Objective: To determine the association between in utero exposure to atrazine analytes and earlier menarche attainment in a nested case-control study of the population-based Avon Longitudinal Study of Parents and Children.

Methods: Cases were girls who reported menarche before 11.5 years while controls were girls who reported menarche at or after 11.5 years. Seven atrazine analyte concentrations were measured in maternal gestational urine samples (sample gestation week median (IQR): 12 (8–17)) during the period 1991–1992, for 174 cases and 195 controls using high performance liquid chromatography-tandem mass spectrometry. We evaluated the study association using multivariate logistic regression, adjusting for potential confounders. We used multiple imputation to impute missing confounder data for 29% of the study participants.

Results: Diaminochlorotriazine (DACT) was the most frequently detected analyte (58%>limit of detection [LOD]) followed by desethyl atrazine (6%), desethyl atrazine mercapturate (3%), atrazine mercapturate (1%), hydroxyl atrazine (1%), atrazine (1%) and desisopropyl atrazine (0.5%). Because of low detection of other analytes, only DACT was included in the exposure–outcome analyses. The adjusted odds of early menarche for girls with DACT exposures≥median was 1.13 (95% Confidence Interval [95% CI]:0.82, 1.55) and exposure

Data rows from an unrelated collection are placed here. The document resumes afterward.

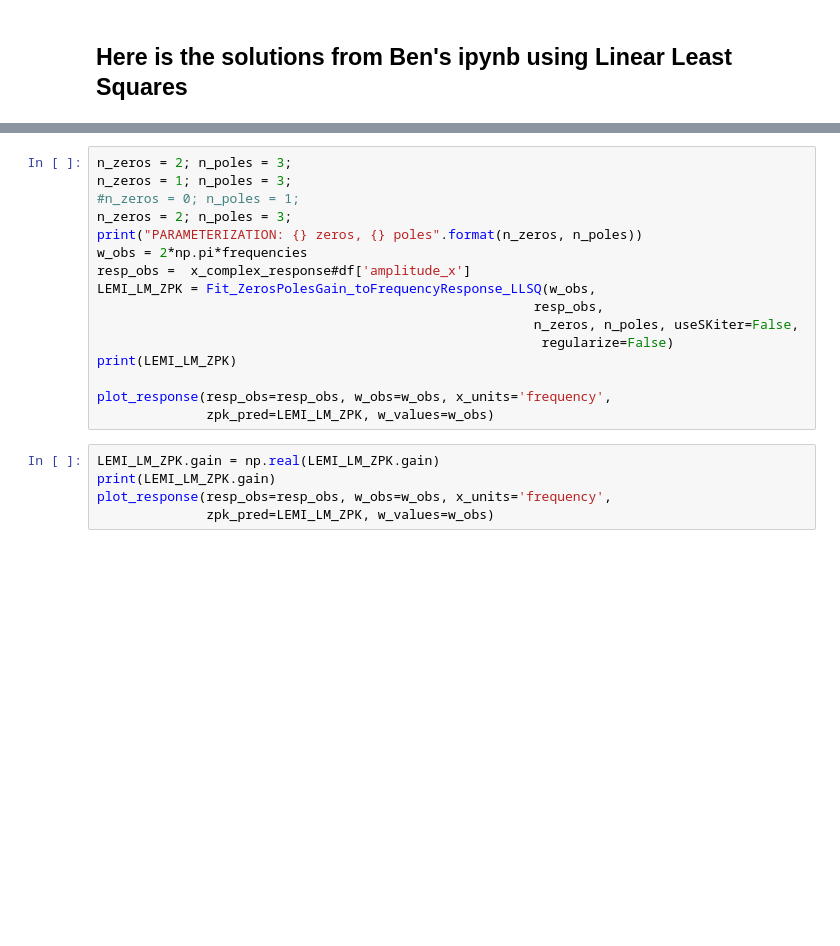
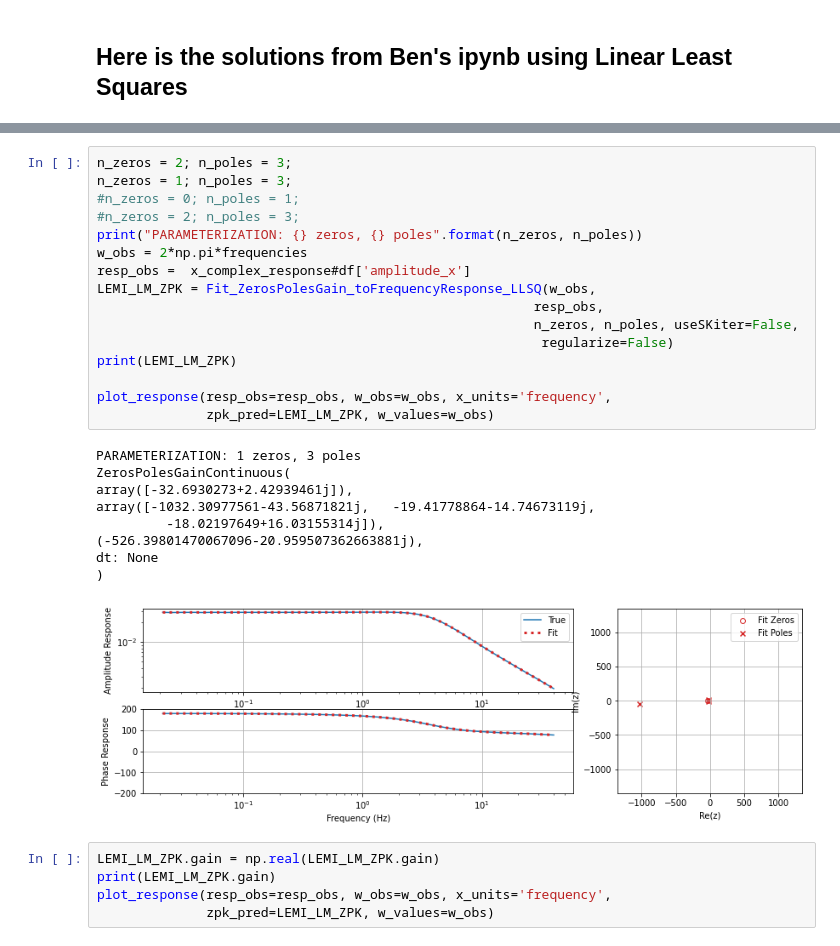
Before and after one commit to simpeg-research/iris-mt-scratch, a Jupyter notebook: iris_mt_scratch/sandbox/poles_and_zeros/lemi_fitting_20210226.ipynb, the cells around one changed output, grey strips where cells are left out. Cells and saved outputs as stored; diff of their text form; blank space fills up the shorter version.

```diff
--- a/iris_mt_scratch/sandbox/poles_and_zeros/lemi_fitting_20210226.ipynb
+++ b/iris_mt_scratch/sandbox/poles_and_zeros/lemi_fitting_20210226.ipynb
@@ -130,19 +162,29 @@ If we want to optimize we need to add constraints however.  In particular, a reg
 # %%
 n_zeros = 2; n_poles = 3;
 n_zeros = 1; n_poles = 3;
 #n_zeros = 0; n_poles = 1;
-n_zeros = 2; n_poles = 3;
+#n_zeros = 2; n_poles = 3;
 print("PARAMETERIZATION: {} zeros, {} poles".format(n_zeros, n_poles))
 w_obs = 2*np.pi*frequencies
 resp_obs =  x_complex_response#df['amplitude_x']
 LEMI_LM_ZPK = Fit_ZerosPolesGain_toFrequencyResponse_LLSQ(w_obs,
                                                         resp_obs,
                                                         n_zeros, n_poles, useSKiter=False,
                                                          regularize=False)
 print(LEMI_LM_ZPK)
 
 plot_response(resp_obs=resp_obs, w_obs=w_obs, x_units='frequency',
               zpk_pred=LEMI_LM_ZPK, w_values=w_obs)
+# %% [output]
+PARAMETERIZATION: 1 zeros, 3 poles
+ZerosPolesGainContinuous(
+array([-32.6930273+2.42939461j]),
+array([-1032.30977561-43.56871821j,   -19.41778864-14.74673119j,
+         -18.02197649+16.03155314j]),
+(-526.39801470067096-20.959507362663881j),
+dt: None
+)
+[figure, added]
 # %%
 LEMI_LM_ZPK.gain = np.real(LEMI_LM_ZPK.gain)
 print(LEMI_LM_ZPK.gain)
```
Also changed, not shown: parts of 7 cells of this notebook, 3 other files.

Conclusions: This study is the first to examine the association between timing of menarche and atrazine analytes. We found a weak, non-significant association between in-utero exposure to atrazine metabolite DACT and early menarche, though the association was significant in the subset of girls with complete confounder information. Further exploration of the role of these exposures in female reproduction in other cohorts is needed.